HARTINGTON — The full damage from last week’s devastating floods is still being realized.
There are still roads that have been too wet to get to, but so far, Cedar County Road Superintendent Carla Schmidt says the County first goal has been accomplished.
“Our goal right off the bat was for everyone to have at least a way out in case of an emergency, and it took us a few days to get to that point,” said Schmidt.
Many approaches to bridges are washed out, culverts have been compromised, canals have cut through roads, or water has completely washed away a section of roads.
“The word I keep going to when I go out and look at things is that it looks like an apocalypse,” said Schmidt. “It really does. If you go out in the country and look at some of the damage, you can’t get your head around what happened.”
Just over $24 million in damages have been reported by Cedar County to the Nebraska Emergency Management Agency. This gives Cedar County the dubious distinction of having the fourth highest flood damage total in the state.
Leading the way, Nance County has reported $231,360,400 and following them is Sarpy County with $105,972,900. Both of those numbers are just public damage estimates, with millions of dollars of private damage being listed as well.
Saunders County reported the third highest damage total with $25 million of public damages reported, with Cedar County following with $24 million in public damages.
“In this portion of Nebraska, I think the numbers are still pretty fluid,” said Cedar County Emergency Manager Kevin Garvin.” Some counties are going to go up, some are going to go down.”
In total, Nebraska has $553,100,736 reported for public damage, and another $89,040,740 reported in private damages.
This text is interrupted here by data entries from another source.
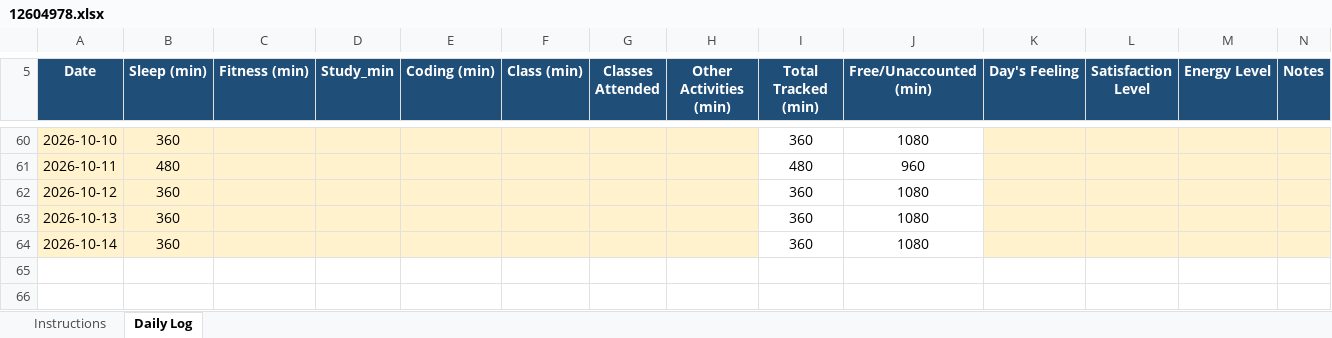
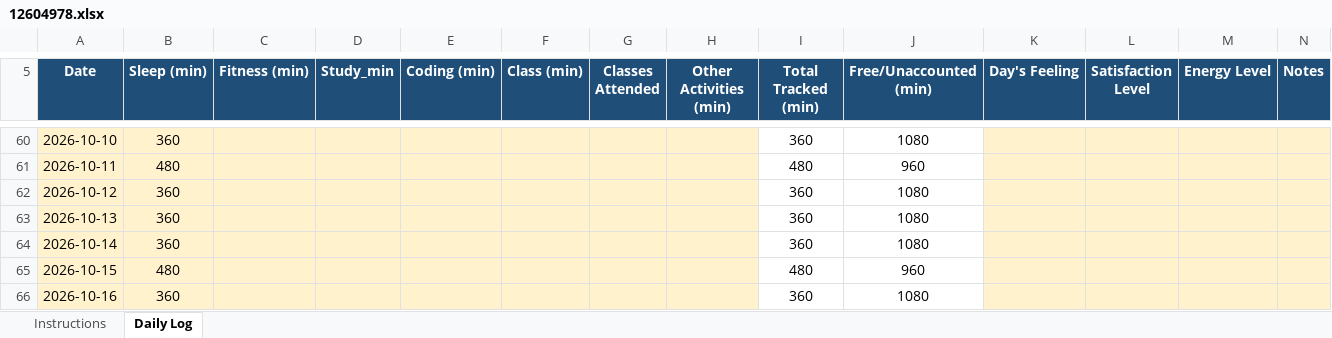
Before and after one commit to codewithrahulk/CAP776, an Excel workbook: 12604978.xlsx, sheet Daily Log, drawn as a sheet; only a part is shown, gaps mark what is left out; values as stored, in another font and other column widths than the file's, no borders; conditional formats not drawn; the diff names each change by its address in the sheet, - before the commit and + after, or states it on an @@ line.

Commit message:
dailyupdate

```diff
--- a/12604978.xlsx (sheet Daily Log)
+++ b/12604978.xlsx (sheet Daily Log)
+row 65: 2026-10-15 | 480 |  |  |  |  |  |  | 480 | 960
+row 66: 2026-10-16 | 360 |  |  |  |  |  |  | 360 | 1080
```
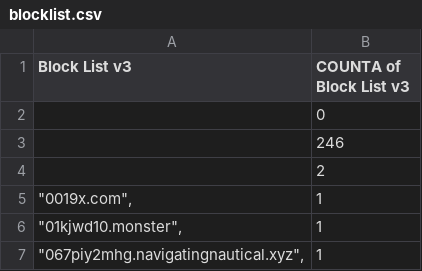
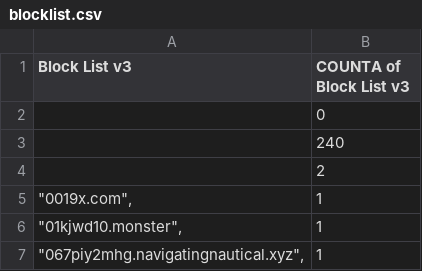
Before and after one commit to meganerasam/blocklist, a CSV file: blocklist.csv, drawn as a sheet; only a part is shown; the diff covers the shown part only.

```diff
--- a/blocklist.csv
+++ b/blocklist.csv
@@ -2,3 +2,3 @@ Block List v3,COUNTA of Block List v3
 ,0
-,246
+,240
  ,2
```
Also changed, not shown: 6 added rows elsewhere in this file.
Both Schmidt and Garvin said they would not be surprised to see these numbers continue to rise closer to $1 billion of damage.
The problem though, is that total damage may not be realized before FEMA makes its conclusion on what level of emergency this was for Nebraska and other states hit by the bombogenisis storm that caused rampant ooding across the Midwest.
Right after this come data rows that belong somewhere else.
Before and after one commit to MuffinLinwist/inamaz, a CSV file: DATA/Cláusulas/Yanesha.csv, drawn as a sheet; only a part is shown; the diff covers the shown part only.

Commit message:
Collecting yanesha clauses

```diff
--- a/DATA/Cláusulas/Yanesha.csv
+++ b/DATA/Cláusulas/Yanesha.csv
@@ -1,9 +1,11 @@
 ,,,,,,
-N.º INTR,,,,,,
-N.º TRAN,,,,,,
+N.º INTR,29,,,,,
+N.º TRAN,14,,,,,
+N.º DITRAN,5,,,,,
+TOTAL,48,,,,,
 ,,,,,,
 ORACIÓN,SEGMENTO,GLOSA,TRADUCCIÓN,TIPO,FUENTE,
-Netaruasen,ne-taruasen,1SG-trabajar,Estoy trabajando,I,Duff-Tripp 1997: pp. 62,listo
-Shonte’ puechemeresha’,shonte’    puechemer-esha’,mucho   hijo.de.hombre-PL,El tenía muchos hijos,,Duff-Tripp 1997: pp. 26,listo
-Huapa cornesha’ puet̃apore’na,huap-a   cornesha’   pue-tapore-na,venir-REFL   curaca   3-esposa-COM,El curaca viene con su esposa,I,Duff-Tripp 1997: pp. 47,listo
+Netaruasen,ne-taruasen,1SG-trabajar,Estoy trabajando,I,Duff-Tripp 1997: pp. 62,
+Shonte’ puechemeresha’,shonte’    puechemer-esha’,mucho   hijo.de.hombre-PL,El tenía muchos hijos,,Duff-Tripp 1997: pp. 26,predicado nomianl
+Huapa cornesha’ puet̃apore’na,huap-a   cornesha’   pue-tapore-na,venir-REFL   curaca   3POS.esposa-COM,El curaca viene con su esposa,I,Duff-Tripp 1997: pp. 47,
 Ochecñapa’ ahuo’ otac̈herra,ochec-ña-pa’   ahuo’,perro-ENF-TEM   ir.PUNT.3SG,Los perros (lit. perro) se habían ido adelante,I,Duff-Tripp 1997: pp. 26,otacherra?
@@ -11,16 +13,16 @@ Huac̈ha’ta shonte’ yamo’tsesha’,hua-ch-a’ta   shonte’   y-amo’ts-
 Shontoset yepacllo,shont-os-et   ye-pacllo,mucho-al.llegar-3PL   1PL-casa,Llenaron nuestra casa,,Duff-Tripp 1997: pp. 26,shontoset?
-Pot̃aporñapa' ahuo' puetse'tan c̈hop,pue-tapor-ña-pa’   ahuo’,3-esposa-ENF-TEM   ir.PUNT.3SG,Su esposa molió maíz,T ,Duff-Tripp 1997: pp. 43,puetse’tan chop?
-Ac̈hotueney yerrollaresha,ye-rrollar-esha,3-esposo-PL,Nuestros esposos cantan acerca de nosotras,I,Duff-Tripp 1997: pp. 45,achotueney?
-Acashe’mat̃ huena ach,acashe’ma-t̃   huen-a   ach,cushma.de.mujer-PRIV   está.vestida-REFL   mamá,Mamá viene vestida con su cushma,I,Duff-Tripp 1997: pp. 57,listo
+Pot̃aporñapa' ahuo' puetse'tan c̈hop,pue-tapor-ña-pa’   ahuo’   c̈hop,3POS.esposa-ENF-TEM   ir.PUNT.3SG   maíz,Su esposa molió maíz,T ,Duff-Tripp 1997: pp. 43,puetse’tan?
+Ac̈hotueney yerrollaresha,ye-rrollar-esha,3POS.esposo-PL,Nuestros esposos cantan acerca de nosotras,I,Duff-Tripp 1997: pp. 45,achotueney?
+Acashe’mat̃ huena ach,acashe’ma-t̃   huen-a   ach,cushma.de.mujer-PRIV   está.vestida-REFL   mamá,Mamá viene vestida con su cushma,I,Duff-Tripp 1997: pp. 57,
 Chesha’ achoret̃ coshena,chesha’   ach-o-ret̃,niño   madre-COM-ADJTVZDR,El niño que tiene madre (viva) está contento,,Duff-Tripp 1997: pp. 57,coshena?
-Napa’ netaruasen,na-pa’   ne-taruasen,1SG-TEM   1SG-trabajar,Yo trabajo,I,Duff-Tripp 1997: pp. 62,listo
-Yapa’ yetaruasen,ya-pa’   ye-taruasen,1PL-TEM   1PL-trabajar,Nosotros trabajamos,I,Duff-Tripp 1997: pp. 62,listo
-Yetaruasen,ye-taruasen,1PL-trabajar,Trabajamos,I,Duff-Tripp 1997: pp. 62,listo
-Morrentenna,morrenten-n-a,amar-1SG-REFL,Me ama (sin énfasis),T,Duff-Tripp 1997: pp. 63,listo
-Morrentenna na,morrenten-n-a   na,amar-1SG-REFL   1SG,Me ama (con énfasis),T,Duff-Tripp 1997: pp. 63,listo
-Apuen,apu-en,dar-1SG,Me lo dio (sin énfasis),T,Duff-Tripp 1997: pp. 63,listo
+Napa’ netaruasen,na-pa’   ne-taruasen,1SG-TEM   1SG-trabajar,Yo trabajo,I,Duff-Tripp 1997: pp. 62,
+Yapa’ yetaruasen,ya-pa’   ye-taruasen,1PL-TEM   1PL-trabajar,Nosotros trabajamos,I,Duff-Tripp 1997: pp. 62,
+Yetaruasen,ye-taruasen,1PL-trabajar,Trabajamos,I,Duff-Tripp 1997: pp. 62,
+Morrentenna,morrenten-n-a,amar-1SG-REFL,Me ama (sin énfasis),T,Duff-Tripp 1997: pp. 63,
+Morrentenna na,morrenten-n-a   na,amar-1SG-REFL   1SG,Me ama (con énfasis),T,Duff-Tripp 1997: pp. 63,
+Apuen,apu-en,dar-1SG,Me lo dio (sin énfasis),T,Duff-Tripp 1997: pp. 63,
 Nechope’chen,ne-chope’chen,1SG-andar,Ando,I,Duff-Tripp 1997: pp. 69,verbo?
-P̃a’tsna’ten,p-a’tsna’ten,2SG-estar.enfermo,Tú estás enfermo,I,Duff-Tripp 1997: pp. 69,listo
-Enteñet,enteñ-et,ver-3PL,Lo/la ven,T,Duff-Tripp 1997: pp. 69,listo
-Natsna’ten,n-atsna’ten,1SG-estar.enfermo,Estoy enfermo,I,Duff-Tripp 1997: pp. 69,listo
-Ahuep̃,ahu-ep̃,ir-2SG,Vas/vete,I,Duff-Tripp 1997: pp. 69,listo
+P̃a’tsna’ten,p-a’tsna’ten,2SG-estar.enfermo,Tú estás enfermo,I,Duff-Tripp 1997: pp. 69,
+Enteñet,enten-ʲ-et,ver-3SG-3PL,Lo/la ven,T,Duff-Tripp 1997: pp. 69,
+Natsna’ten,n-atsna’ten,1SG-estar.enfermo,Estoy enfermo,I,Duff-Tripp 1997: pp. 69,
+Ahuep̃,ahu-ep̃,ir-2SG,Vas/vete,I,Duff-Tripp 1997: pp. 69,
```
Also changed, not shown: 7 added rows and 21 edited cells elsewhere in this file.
This is part of why Garvin and Schmidt both pled for patience from the public as the full scope of this project is understood.
The public needs to not go on “site-seeing tours” and stay out of barricaded areas that could put them at risk.
“I would just stress — if there are flags, cones, any type of barricade or anything like that — not drive around them because we have exhausted our resources for barricades and ags so they may not be barricaded as well as they could be but we have exhausted our resources,” said Schmidt. “I know there are people that want to see what is going on, but they will be putting themselves in danger, and rescue personnel in danger as well.”
Patience is also being requested since it is still being determined the extend of funding FEMA will be providing to cope with these losses.
On Friday, Garvin heard back from NEMA regarding the initial classi cation by FEMA for Nebraska.
“So the state asked for public assistance for the 70 some odd counties, and asked for private assistance for 17 counties and one tribe. FEMA granted individual assistance for nine counties. Public assistance gets broken into six different categories, and they basically only granted assistance for emergency work.”
This means only private assistance for individuals in nine counties are eligible to receive funds to help deal with their losses and damages.
With over half a billion dollars of damages listed to public works, this can cause a horrific impact to counties across Nebraska in terms of fixing roads and getting things back to where they were before the storm.
“If FEMA contributes, that is less of a local burden on local budgets, but that can only go so far,” said Garvin. “With all of this damage, there is only so much that can be done each budget year, so repairs are going to take an extended amount of time if FEMA is not involved. Whereas, if FEMA comes in and helps provide financial support that puts less strain on the local budget, and allows you to do repairs in a more timely fashion. It lessens the load the local taxpayers have to provide.”
Garvin continued by saying NEMA has offered guidelines of what FEMA wants to continue to evaluate their decision and potentially bump the emergency up to include public works assistance.
“So what is going to happen now is that FEMA wants more information on the rest of the damage, the rest of the permanent work, before they approve anything there,” said Garvin. “I got an email from the state breaking down what FEMA wants so we can get that to the state and they can feed it up the line.”
While most of the roads in Cedar County have been surveyed, that $24 million price tag is an estimate based on the expected amount of labor cost, contracting and engineering fees, and a conservative assumption of how much dirt and gravel will be needed for repairs.
“Our numbers were based on what we could get to," said Garvin. "We knew there were around 62 culverts impacted that we knew of, over 30 bridges that were potentially impacted with damage to the approach or something. So our formula here was we took what we knew, looked at years past of what it costs to redo a road per foot, estimated the number of feet, and did the math. So in the end ours will be kind of fluid as well.”
Damage spans throughout the entire county, but Garvin and Schmidt agreed one of the worst hit areas was north of Hartington all the way up to the Missouri River. One road specifically mentioned was what is locally known as the St. Helena bottom road that connects all the way to Highway 81.
“There is a bridge two miles off of Highway 81 that is closed because the approach failed and that is huge,” said Schmidt. “That is a road that has thousands of vehicles in a week. We are addressing that issue but I can’t even tell you a time frame right now of when that will be open. We do have a contractor and he is ready to go in and start working as soon as he can get the supplies he needs.”